What this task involves » Repeat the records below verbatim.

[Records from a dataset]
*** Begin section ***

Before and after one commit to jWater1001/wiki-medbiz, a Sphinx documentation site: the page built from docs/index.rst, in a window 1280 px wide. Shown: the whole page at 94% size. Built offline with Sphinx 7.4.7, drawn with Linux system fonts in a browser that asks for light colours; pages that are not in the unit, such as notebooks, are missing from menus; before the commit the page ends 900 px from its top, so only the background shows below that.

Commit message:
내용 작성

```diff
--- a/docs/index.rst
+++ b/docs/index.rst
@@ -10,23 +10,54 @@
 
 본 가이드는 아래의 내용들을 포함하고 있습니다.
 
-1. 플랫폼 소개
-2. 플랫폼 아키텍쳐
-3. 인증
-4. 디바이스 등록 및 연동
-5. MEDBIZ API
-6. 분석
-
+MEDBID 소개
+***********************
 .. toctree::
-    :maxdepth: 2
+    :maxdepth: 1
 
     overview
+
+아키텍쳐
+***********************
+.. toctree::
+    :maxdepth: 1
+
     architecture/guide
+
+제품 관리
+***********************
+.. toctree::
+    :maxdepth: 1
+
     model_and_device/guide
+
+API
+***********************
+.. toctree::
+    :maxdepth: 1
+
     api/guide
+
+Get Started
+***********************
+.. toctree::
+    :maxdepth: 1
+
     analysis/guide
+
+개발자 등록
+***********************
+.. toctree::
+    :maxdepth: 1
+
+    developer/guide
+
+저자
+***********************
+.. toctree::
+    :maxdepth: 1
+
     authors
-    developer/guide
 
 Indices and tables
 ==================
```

*** End section ***

Solution »
Before and after one commit to jWater1001/wiki-medbiz, a Sphinx documentation site: the page built from docs/index.rst, in a window 1280 px wide. Shown: the whole page at 94% size. Built offline with Sphinx 7.4.7, drawn with Linux system fonts in a browser that asks for light colours; pages that are not in the unit, such as notebooks, are missing from menus; before the commit the page ends 900 px from its top, so only the background shows below that.

Commit message:
내용 작성

```diff
--- a/docs/index.rst
+++ b/docs/index.rst
@@ -10,23 +10,54 @@
 
 본 가이드는 아래의 내용들을 포함하고 있습니다.
 
-1. 플랫폼 소개
-2. 플랫폼 아키텍쳐
-3. 인증
-4. 디바이스 등록 및 연동
-5. MEDBIZ API
-6. 분석
-
+MEDBID 소개
+***********************
 .. toctree::
-    :maxdepth: 2
+    :maxdepth: 1
 
     overview
+
+아키텍쳐
+***********************
+.. toctree::
+    :maxdepth: 1
+
     architecture/guide
+
+제품 관리
+***********************
+.. toctree::
+    :maxdepth: 1
+
     model_and_device/guide
+
+API
+***********************
+.. toctree::
+    :maxdepth: 1
+
     api/guide
+
+Get Started
+***********************
+.. toctree::
+    :maxdepth: 1
+
     analysis/guide
+
+개발자 등록
+***********************
+.. toctree::
+    :maxdepth: 1
+
+    developer/guide
+
+저자
+***********************
+.. toctree::
+    :maxdepth: 1
+
     authors
-    developer/guide
 
 Indices and tables
 ==================
```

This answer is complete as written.